Throngs of admirers of Luciano Pavarotti, the big, booming tenor who starred in hallowed opera houses and alongside pop stars, had a last chance to pay respect to him before an invitation-only funeral yesterday in his hometown's cathedral.
Pavarotti's body, dressed in a black tuxedo and with his hands clutching his trademark white handkerchief, was to be on view to the public from dawn yesterday until shortly before the mid-afternoon start of the funeral service, which was to be televised live.
The opera great died on Thursday in his home on Modena's outskirts after battling pancreatic cancer for more than a year. He was 71 and was beloved by generations of opera-goers and pop fans, for his breathtaking high "Cs" and his hearty renditions of folk songs like O Sole Mio and popular tunes like My Way.
Tens of thousands of Italians have filed by the coffin since Thursday in a final outpouring of love before the dignitaries and fellow artists were to take their place in the pews of the Romanesque cathedral for the funeral.
Fellow Modena resident, Bulgarian-born soprano Raina Kabaivanska, and tenor Andrea Bocelli, both of whom have sung with Pavarotti, will be among those singing during the service, Modena's city hall said.
"Luciano Pavarotti did honor to Italy. Italy honors Luciano Pavarotti," said Italian President Giorgio Napolitano, as he left the cathedral on Friday after viewing the body.
A child's drawing bearing the name of Pavarotti's four-year-old daughter, Alice, was placed in a vase of roses near the tenor's head.
The public viewing was to continue until midnight and reopen yesterday morning before the afternoon funeral, which was scheduled to be broadcast live on Italian TV.
Among those expected to come were former UN secretary-general Kofi Annan and U2 lead singer Bono.
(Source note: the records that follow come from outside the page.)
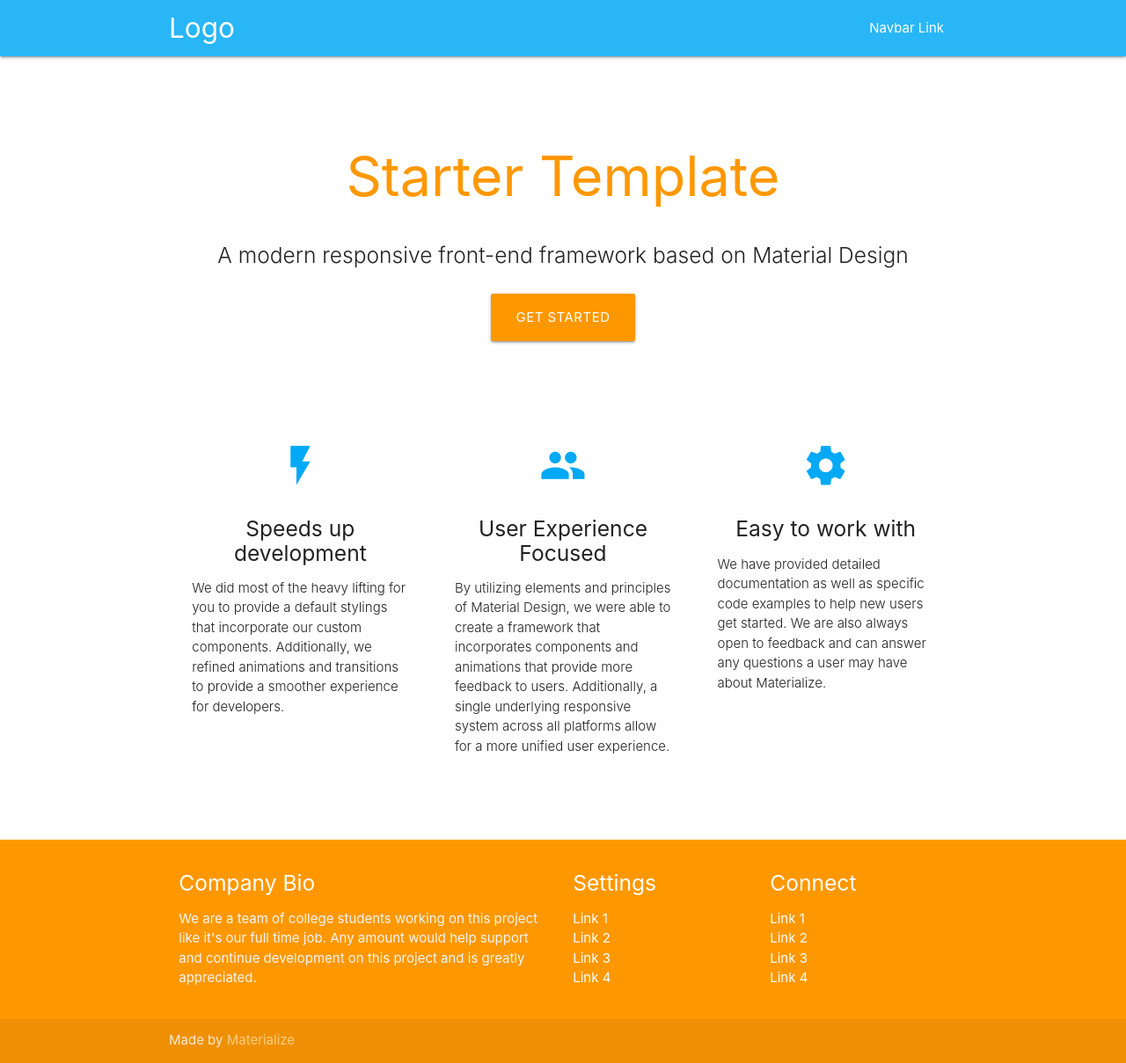
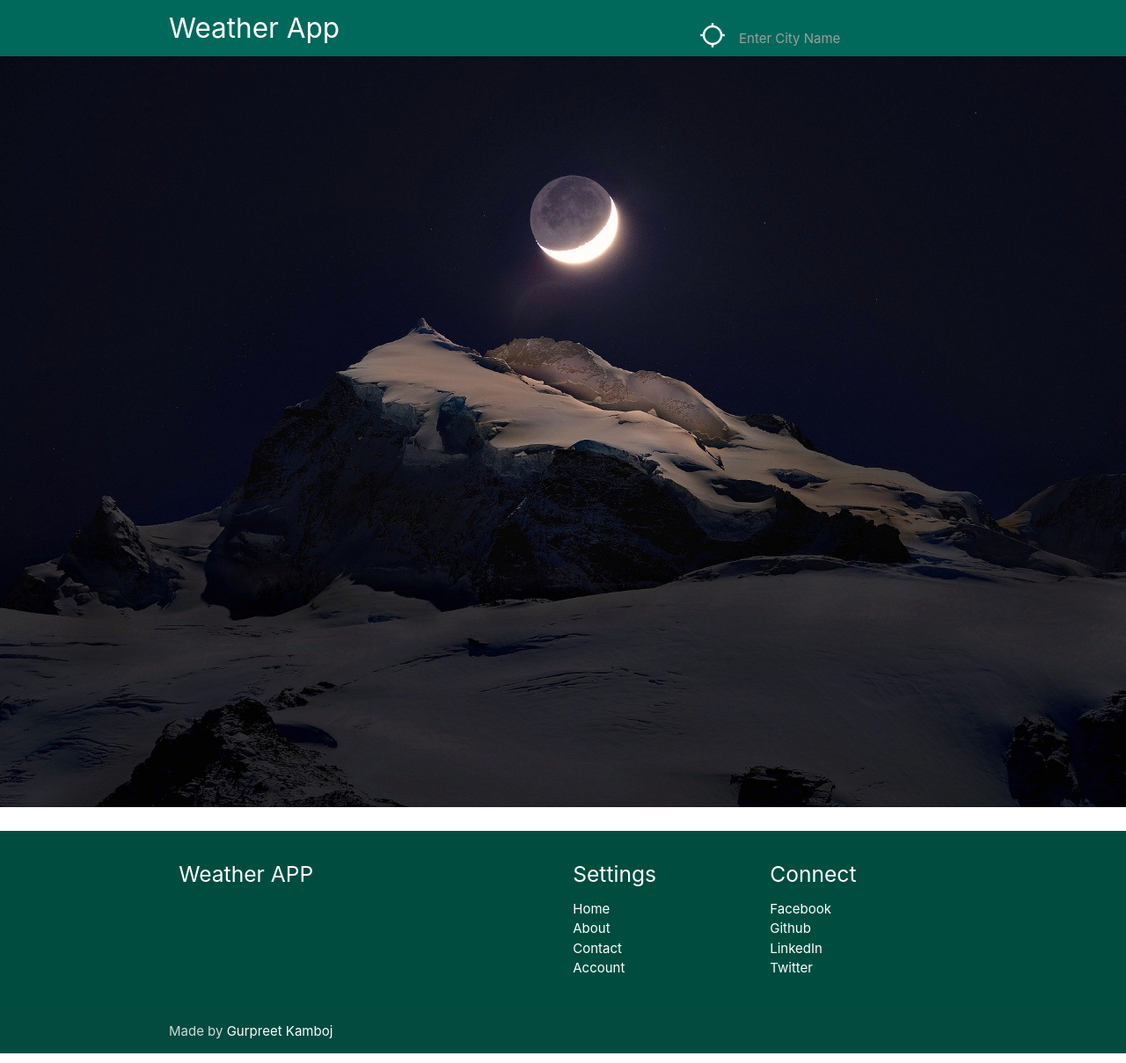
Before and after one commit to kambojgurpreet/WeatherApp, a plain HTML site: page index.html in a window 1280 px wide. Shown: the whole page at 88% size. Drawn offline with nearby package versions, Linux system fonts and the light colour scheme.

Commit message:
search by city

```diff
--- a/css/style.css
+++ b/css/style.css
@@ -12,3 +12,8 @@
 .icon-block .material-icons {
 	font-size: inherit;
 }
+.bg-image{
+  background-repeat: no-repeat;
+  background: center center;
+  background-size: cover;
+}
--- a/index.html
+++ b/index.html
@@ -1,113 +1,72 @@
 <!DOCTYPE html>
 <html lang="en">
+
 <head>
-  <meta http-equiv="Content-Type" content="text/html; charset=UTF-8"/>
-  <meta name="viewport" content="width=device-width, initial-scale=1, maximum-scale=1.0"/>
-  <title>Starter Template - Materialize</title>
+  <meta http-equiv="Content-Type" content="text/html; charset=UTF-8" />
+  <meta name="viewport" content="width=device-width, initial-scale=1, maximum-scale=1.0" />
+  <title>Weather APP</title>
 
   <!-- CSS  -->
   <link href="https://fonts.googleapis.com/icon?family=Material+Icons" rel="stylesheet">
-  <link href="css/materialize.css" type="text/css" rel="stylesheet" media="screen,projection"/>
-  <link href="css/style.css" type="text/css" rel="stylesheet" media="screen,projection"/>
+  <link href="css/materialize.css" type="text/css" rel="stylesheet" media="screen,projection" />
+  <link href="css/style.css" type="text/css" rel="stylesheet" media="screen,projection" />
 </head>
+
 <body>
-  <nav class="light-blue lighten-1" role="navigation">
-    <div class="nav-wrapper container"><a id="logo-container" href="#" class="brand-logo">Logo</a>
+  <nav class="teal darken-3 " role="navigation">
+    <div class="nav-wrapper container"><a id="logo-container" href="#" class="brand-logo">Weather App</a>
       <ul class="right hide-on-med-and-down">
-        <li><a href="#">Navbar Link</a></li>
+        <li>
+
+          <div class="input-field">
+            <i class="material-icons prefix">location_searching</i>
+            <input class="searchCity white-text" id="icon_prefix" type="text" class="validate">
+            <label for="icon_prefix">Enter City Name</label>
+          </div>
+
+        </li>
       </ul>
-
       <ul id="nav-mobile" class="sidenav">
         <li><a href="#">Navbar Link</a></li>
       </ul>
       <a href="#" data-target="nav-mobile" class="sidenav-trigger"><i class="material-icons">menu</i></a>
     </div>
   </nav>
-  <div class="section no-pad-bot" id="index-banner">
-    <div class="container">
-      <br><br>
-      <h1 class="header center orange-text">Starter Template</h1>
-      <div class="row center">
-        <h5 class="header col s12 light">A modern responsive front-end framework based on Material Design</h5>
-      </div>
-      <div class="row center">
-        <a href="http://materializecss.com/getting-started.html" id="download-button" class="btn-large waves-effect waves-light orange">Get Started</a>
-      </div>
-      <br><br>
+  <div class="bg-image row center" id="display">
 
-    </div>
+    <img class="responsive-img" src="img/bg.jpg">
+
   </div>
 
-
-  <div class="container">
-    <div class="section">
-
-      <!--   Icon Section   -->
-      <div class="row">
-        <div class="col s12 m4">
-          <div class="icon-block">
-            <h2 class="center light-blue-text"><i class="material-icons">flash_on</i></h2>
-            <h5 class="center">Speeds up development</h5>
-
-            <p class="light">We did most of the heavy lifting for you to provide a default stylings that incorporate our custom components. Additionally, we refined animations and transitions to provide a smoother experience for developers.</p>
-          </div>
-        </div>
-
-        <div class="col s12 m4">
-          <div class="icon-block">
-            <h2 class="center light-blue-text"><i class="material-icons">group</i></h2>
-            <h5 class="center">User Experience Focused</h5>
-
-            <p class="light">By utilizing elements and principles of Material Design, we were able to create a framework that incorporates components and animations that provide more feedback to users. Additionally, a single underlying responsive system across all platforms allow for a more unified user experience.</p>
-          </div>
-        </div>
-
-        <div class="col s12 m4">
-          <div class="icon-block">
-            <h2 class="center light-blue-text"><i class="material-icons">settings</i></h2>
-            <h5 class="center">Easy to work with</h5>
-
-            <p class="light">We have provided detailed documentation as well as specific code examples to help new users get started. We are also always open to feedback and can answer any questions a user may have about Materialize.</p>
-          </div>
-        </div>
-      </div>
-
-    </div>
-    <br><br>
-  </div>
-
-  <footer class="page-footer orange">
+  <footer class="page-footer teal darken-4">
     <div class="container">
       <div class="row">
         <div class="col l6 s12">
-          <h5 class="white-text">Company Bio</h5>
-          <p class="grey-text text-lighten-4">We are a team of college students working on this project like it's our full time job. Any amount would help support and continue development on this project and is greatly appreciated.</p>
-
-
+          <h5 class="white-text">Weather APP</h5>
         </div>
         <div class="col l3 s12">
           <h5 class="white-text">Settings</h5>
           <ul>
-            <li><a class="white-text" href="#!">Link 1</a></li>
-            <li><a class="white-text" href="#!">Link 2</a></li>
-            <li><a class="white-text" href="#!">Link 3</a></li>
-            <li><a class="white-text" href="#!">Link 4</a></li>
+            <li><a class="white-text" href="#!">Home</a></li>
+            <li><a class="white-text" href="#!">About</a></li>
+            <li><a class="white-text" href="#!">Contact</a></li>
+            <li><a class="white-text" href="#!">Account</a></li>
           </ul>
         </div>
         <div class="col l3 s12">
           <h5 class="white-text">Connect</h5>
           <ul>
-            <li><a class="white-text" href="#!">Link 1</a></li>
-            <li><a class="white-text" href="#!">Link 2</a></li>
-            <li><a class="white-text" href="#!">Link 3</a></li>
-            <li><a class="white-text" href="#!">Link 4</a></li>
+            <li><a class="white-text" href="#!">Facebook</a></li>
+            <li><a class="white-text" href="#!">Github</a></li>
+            <li><a class="white-text" href="#!">LinkedIn</a></li>
+            <li><a class="white-text" href="#!">Twitter</a></li>
           </ul>
         </div>
       </div>
     </div>
     <div class="footer-copyright">
       <div class="container">
-      Made by <a class="orange-text text-lighten-3" href="http://materializecss.com">Materialize</a>
+        Made by <a class="white-text teal-darken-3" href="#">Gurpreet Kamboj</a>
       </div>
     </div>
   </footer>
@@ -117,6 +76,9 @@
   <script src="https://code.jquery.com/jquery-2.1.1.min.js"></script>
   <script src="js/materialize.js"></script>
   <script src="js/init.js"></script>
+  <script src="js/ui.js"></script>
+  <script src="js/api.js"></script>
+  <script src="js/app.js"></script>
 
-  </body>
+</body>
 </html>
--- /dev/null
+++ b/js/api.js
@@ -0,0 +1,13 @@
+class OpenWeather {
+
+    constructor(){
+        this.apikey = 'a629ed80d823322d2cd94d7ce61a7986';
+    }
+
+    async search(cityName){
+        const response = await fetch(`https://api.openweathermap.org/data/2.5/weather?q=${cityName}&appid=${this.apikey}`);
+        const result = await response.json();
+        return result;
+    }
+
+}
--- /dev/null
+++ b/js/app.js
@@ -0,0 +1,34 @@
+//init OpenWeather
+const getWeather = new OpenWeather();
+
+//init UI
+const ui = new UI();
+
+//Search City
+const search = document.querySelector('.searchCity');
+
+//Add Event Listener
+search.addEventListener('keyup', (event) =>{
+
+    //Get Input
+    const userText = event.target.value;
+
+    //Make a Request to Open Weather API
+    getWeather.search(userText).then(data => {
+        //Temperature Conversion
+        const celsius = data.main.temp - 273.15;
+        const farenheit = celsius * 1.8 + 32;
+
+        result = {
+            condition: data.weather[0].main,
+            icon: 'http://openweathermap.org/img/w/' + data.weather[0].icon + '.png',
+            degCel: Math.floor(celsius),
+            degFr: Math.floor(farenheit),
+            city: data.name
+        }
+
+        ui.showResults(result);
+
+    });
+
+})
--- /dev/null
+++ b/js/ui.js
@@ -0,0 +1,32 @@
+class UI {
+
+    constructor(){
+        this.display = document.getElementById('display');
+    }
+
+    showResults(result){
+
+        let output = `
+
+        <div class="section no-pad-bot" id="index-banner">
+            <div class="container">
+                <br><br>
+                <h1 class="header center teal-text darken-4">${result.city}&nbspWeather</h1>
+                <div class="row center">
+                <p><b>${result.condition}</b></p>
+                    <img src="${result.icon}" width="100" height="100">
+                </div>
+                <div class="row center">
+                    <p class="flow-text">${result.degCel}\u00B0 C / ${result.degFr}\u00B0 F</p>
+                </div>
+                <br><br>
+            </div>
+        </div>
+
+        `;
+
+        this.display.innerHTML = output;
+
+    }
+
+}
```
Also changed, not shown: img/bg.jpg (added).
Stephane Lissner, general manager of Milan's La Scala Opera House, where Pavarotti appeared 140 times, once receiving boos, and the Metropolitan Opera's former general manager Joe Volpe, also were to attend.
The tenor will be buried in Montale Rangone cemetery, near Modena, where members of his family, including his parents and stillborn son Riccardo, are buried.
Pavarotti's classical career, with his imposing presence, emotional depth and boyish, charming ease all adding to his technical prowess, was the stuff of opera legend.
Mezzo-soprano Cecilia Bartoli, presenting a new CD in Rome on Friday, recalled the first time she heard Pavarotti sing, many years ago, at the Metropolitan Opera House.
"I said to myself: God does exist," Bartoli was quoted by the news agency Ansa as saying.
But his legacy reached beyond the opera houses to reach the masses, working with fellow opera stars and pop icons alike.
These far-from-the-opera house performances, including memorable nights under the stars at Rome's ancient Baths of Caracalla with Jose Carreras and Domingo Placido, in the "Three Tenors concert," rescued musical art from highbrow obscurity.